The music started out how I remembered: pre-recorded wailing and beats and samples from films or looped chants, but then suddenly a deep distorted voice started muttering, “Lift up your eyes and open your heart to God / lift up your eyes and open your heart to God.” A red light and a spinning rainbow psychedelic orb and a smoke machine had been placed on the rickety wooden plank stage and smoke started to push out into the audience, and it crept out over the canal like a scene from Night Of The Hunter. For two days, everyone had sat back and chatted quietly while bands played but as Lizzi started to squirm and chant with her eyes rolling into the back of her head and the guitar intensifying to match the beats and drums, one group of people approached the stage and another cluster got up and joined them and soon everyone knew what was happening and rushed up to grab front-row real estate. We snagged a spot right in the front and were transported into the world of Gang Gang. The guitar playing in this band is hugely ignored and underrated; what keeps these almost-dismembered songs together are the hidden guitar melodies underneath, and when he does solo, it’s mind-blowing. But of course the percussion is pushed to the forefront, and wisely so, because as Jorskie so aptly puts it, that’s what makes them innovative.
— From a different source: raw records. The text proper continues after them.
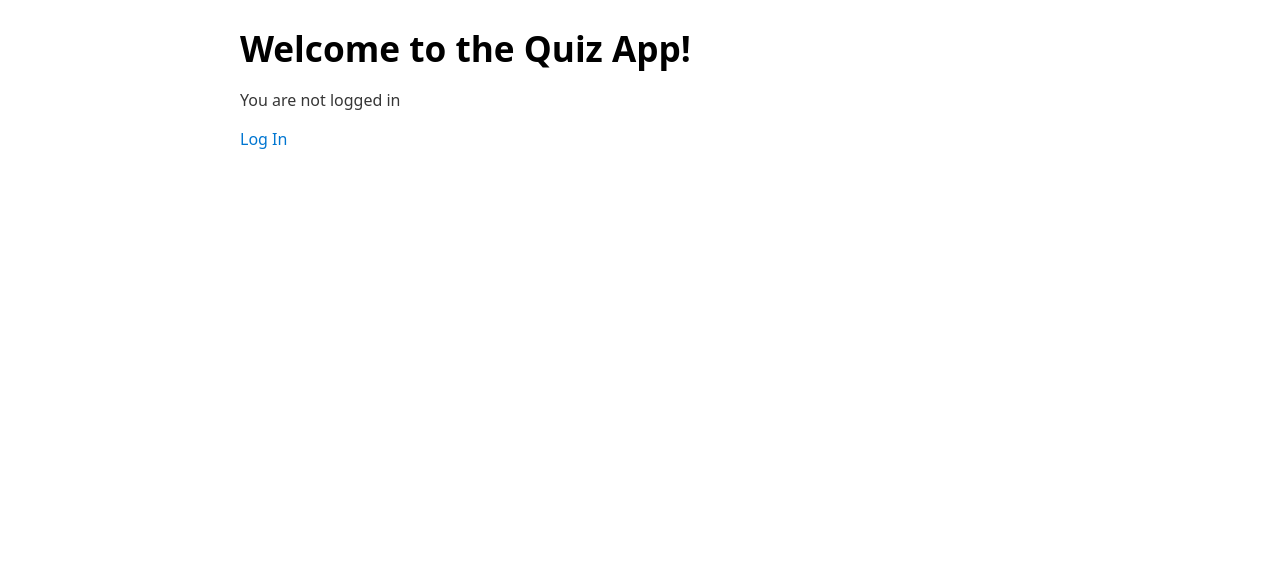
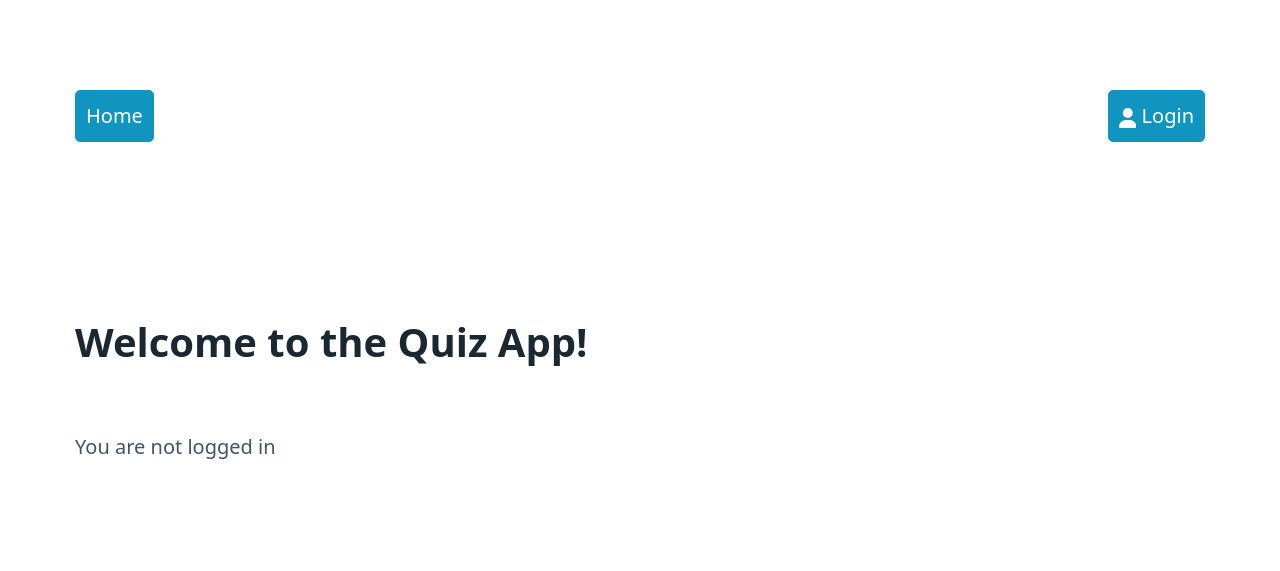
Before and after one commit to ProfSchimd/quiz-app, a Django app: page / in a window 1280 px wide. Shown: the top 571 px of the page. Run offline with Django 4.2, Linux system fonts and the light colour scheme.

Commit message:
Migrated to Pico CSS. Added favicon.
We now use classless Pico CSS for styling Quiz App application.
The commit contains some other minor changes:
- Added to base.html style.css CSS for custom styles
- Added favicon
- Added DS_Store to .gitignore

```diff
--- a/quiz_app/templates/base.html
+++ b/quiz_app/templates/base.html
@@ -1,19 +1,36 @@
+{% load static %}
 <!DOCTYPE html>
 <html lang="en">
 <head>
     <meta charset="UTF-8">
     <meta name="viewport" content="width=device-width, initial-scale=1.0">
-    <link rel="stylesheet" href="https://cdn.jsdelivr.net/npm/water.css@2/out/water.css">
+    <link rel="icon" type="image/x-icon" href="{% static 'favicon.ico' %}"/>
+    <link rel="stylesheet" href="https://cdn.jsdelivr.net/npm/@picocss/pico@1/css/pico.classless.min.css">
+    <link rel="stylesheet" href="{% static 'css/style.css' %}">
 
     <title>{% block title %}QuizApp{% endblock %}</title>
     <style>
     </style>
 </head>
 <body>
-    <div id="container">
+    <header>
+    <nav>
+            <ul>
+                <li><a role="button" href="{% url 'index' %}">Home</a></li>
+            </ul>
+            <ul>
+                {% if user.is_authenticated %}
+                    <li><a role="button" href="{% url 'logout' %}"><svg xmlns="http://www.w3.org/2000/svg" height="1em" viewBox="0 0 512 512"><path d="M377.9 105.9L500.7 228.7c7.2 7.2 11.3 17.1 11.3 27.3s-4.1 20.1-11.3 27.3L377.9 406.1c-6.4 6.4-15 9.9-24 9.9c-18.7 0-33.9-15.2-33.9-33.9l0-62.1-128 0c-17.7 0-32-14.3-32-32l0-64c0-17.7 14.3-32 32-32l128 0 0-62.1c0-18.7 15.2-33.9 33.9-33.9c9 0 17.6 3.6 24 9.9zM160 96L96 96c-17.7 0-32 14.3-32 32l0 256c0 17.7 14.3 32 32 32l64 0c17.7 0 32 14.3 32 32s-14.3 32-32 32l-64 0c-53 0-96-43-96-96L0 128C0 75 43 32 96 32l64 0c17.7 0 32 14.3 32 32s-14.3 32-32 32z"/></svg> {{ user.username }}</a></li>
+                {% else %}
+                <li><a role="button" href="{% url 'login' %}"><svg xmlns="http://www.w3.org/2000/svg" height="1em" viewBox="0 0 448 512"><path d="M224 256A128 128 0 1 0 224 0a128 128 0 1 0 0 256zm-45.7 48C79.8 304 0 383.8 0 482.3C0 498.7 13.3 512 29.7 512H418.3c16.4 0 29.7-13.3 29.7-29.7C448 383.8 368.2 304 269.7 304H178.3z"/></svg> Login</a></li>
+                {% endif %}
+            </ul>
+    </nav>
+</header>
+    <main class="container">
         {% block content %}
         <p>Content!</p>
         {% endblock %}
-    </div>
+    </main>
 </body>
 </html>
--- a/quiz_app/templates/quiz/index.html
+++ b/quiz_app/templates/quiz/index.html
@@ -3,6 +3,7 @@
 <h1>Welcome to the Quiz App!</h1>
 {% if user.is_authenticated %}
 <p>Hi {{ user.username }}!</p>
+
 {% if assignments %}
 <form method="post" action="{% url 'start' %}">
     {% csrf_token %}
@@ -14,12 +15,9 @@
     <input type="submit" value="Submit">
 </form>
 {% else %}
-
 <p>No available assignment, Sorry!</p>
 {% endif %}
-<a href="{% url 'logout' %}">Log Out</a>
 {% else %}
 <p>You are not logged in</p>
-<a href="{% url 'login' %}">Log In</a>
 {% endif %}
 {% endblock %}
```
Also changed, not shown: quiz_app/quiz/static/css/style.css (added), quiz_app/quiz/static/favicon.ico (added), 1 other file.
And just as everyone was sweaty and mesmerized and they were building up to the climax of the best song of the night, the power went out and the stage went black—the Christmas lights set up around the space, the lanterns over the shed, the amps and the smoke machine all seemed to disappear. The band acted as if it wasn’t planned.
Other bands played and they were good as well—definitely check out Electroputas, my new favorite band of the minute after yesterday’s performance (at some further date I would like to do them more justice) Sian Alice Group from England was also very nice—sort of Lavender Diamond meets psychedelic surf music–and of course TK Webb was amazing as usual.
My best advice to you? If Gang Gang comes into your town, do yourself a favor and go. I watched as the back of this little boat shed became what I will remember as one of the best shows of my life. It felt how I imagine watching the Velvet Underground in the sixties might have felt or the Pixies or Nirvana in the late eighties/early nineties, or to watch Kathleen Hannah rip off her shirt and write BITCH across her chest, or see the great Janis Joplin wail herself ragged. It was something I will always remember.
Reporting Live From New York,
I’m Nikki Darling And You’re Not!